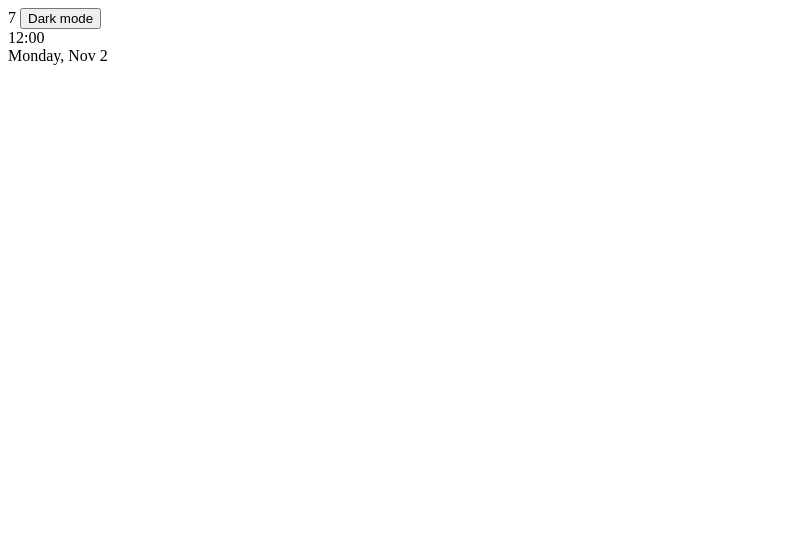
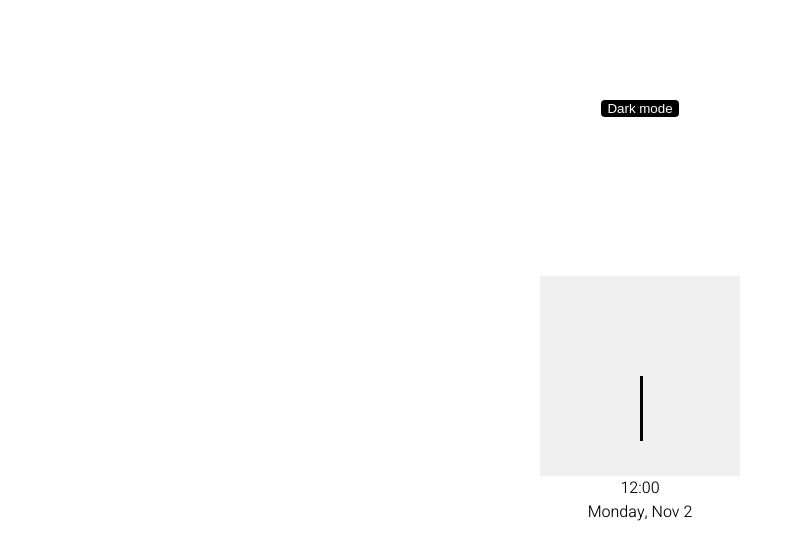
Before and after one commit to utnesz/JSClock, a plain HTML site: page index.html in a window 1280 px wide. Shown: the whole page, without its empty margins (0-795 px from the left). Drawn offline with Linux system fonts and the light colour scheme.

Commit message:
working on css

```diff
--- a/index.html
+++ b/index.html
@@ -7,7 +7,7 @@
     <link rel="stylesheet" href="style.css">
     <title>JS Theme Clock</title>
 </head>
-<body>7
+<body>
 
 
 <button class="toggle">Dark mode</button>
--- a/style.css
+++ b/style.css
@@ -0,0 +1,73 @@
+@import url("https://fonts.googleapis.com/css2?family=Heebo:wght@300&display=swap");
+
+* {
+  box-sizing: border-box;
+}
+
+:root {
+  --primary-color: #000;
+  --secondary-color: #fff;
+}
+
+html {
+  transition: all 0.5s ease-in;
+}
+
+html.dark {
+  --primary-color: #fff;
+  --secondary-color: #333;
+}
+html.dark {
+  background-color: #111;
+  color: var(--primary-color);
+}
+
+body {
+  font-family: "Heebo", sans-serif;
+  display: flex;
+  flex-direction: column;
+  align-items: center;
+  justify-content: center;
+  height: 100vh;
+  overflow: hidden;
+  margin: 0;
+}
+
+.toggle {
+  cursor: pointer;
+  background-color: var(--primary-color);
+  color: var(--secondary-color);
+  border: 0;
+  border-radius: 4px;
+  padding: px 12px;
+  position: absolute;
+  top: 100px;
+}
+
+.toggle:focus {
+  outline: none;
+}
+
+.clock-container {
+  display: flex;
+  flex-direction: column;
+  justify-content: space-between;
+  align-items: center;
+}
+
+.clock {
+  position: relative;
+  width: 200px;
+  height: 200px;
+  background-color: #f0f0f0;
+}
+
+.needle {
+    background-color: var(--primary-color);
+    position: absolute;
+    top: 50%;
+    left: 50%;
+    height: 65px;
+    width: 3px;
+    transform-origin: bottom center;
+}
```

==========

Would you write out an exact copy of the entries above, with no images?

- Exercise output -
Before and after one commit to utnesz/JSClock, a plain HTML site: page index.html in a window 1280 px wide. Shown: the whole page, without its empty margins (0-795 px from the left). Drawn offline with Linux system fonts and the light colour scheme.

Commit message:
working on css

```diff
--- a/index.html
+++ b/index.html
@@ -7,7 +7,7 @@
     <link rel="stylesheet" href="style.css">
     <title>JS Theme Clock</title>
 </head>
-<body>7
+<body>
 
 
 <button class="toggle">Dark mode</button>
--- a/style.css
+++ b/style.css
@@ -0,0 +1,73 @@
+@import url("https://fonts.googleapis.com/css2?family=Heebo:wght@300&display=swap");
+
+* {
+  box-sizing: border-box;
+}
+
+:root {
+  --primary-color: #000;
+  --secondary-color: #fff;
+}
+
+html {
+  transition: all 0.5s ease-in;
+}
+
+html.dark {
+  --primary-color: #fff;
+  --secondary-color: #333;
+}
+html.dark {
+  background-color: #111;
+  color: var(--primary-color);
+}
+
+body {
+  font-family: "Heebo", sans-serif;
+  display: flex;
+  flex-direction: column;
+  align-items: center;
+  justify-content: center;
+  height: 100vh;
+  overflow: hidden;
+  margin: 0;
+}
+
+.toggle {
+  cursor: pointer;
+  background-color: var(--primary-color);
+  color: var(--secondary-color);
+  border: 0;
+  border-radius: 4px;
+  padding: px 12px;
+  position: absolute;
+  top: 100px;
+}
+
+.toggle:focus {
+  outline: none;
+}
+
+.clock-container {
+  display: flex;
+  flex-direction: column;
+  justify-content: space-between;
+  align-items: center;
+}
+
+.clock {
+  position: relative;
+  width: 200px;
+  height: 200px;
+  background-color: #f0f0f0;
+}
+
+.needle {
+    background-color: var(--primary-color);
+    position: absolute;
+    top: 50%;
+    left: 50%;
+    height: 65px;
+    width: 3px;
+    transform-origin: bottom center;
+}
```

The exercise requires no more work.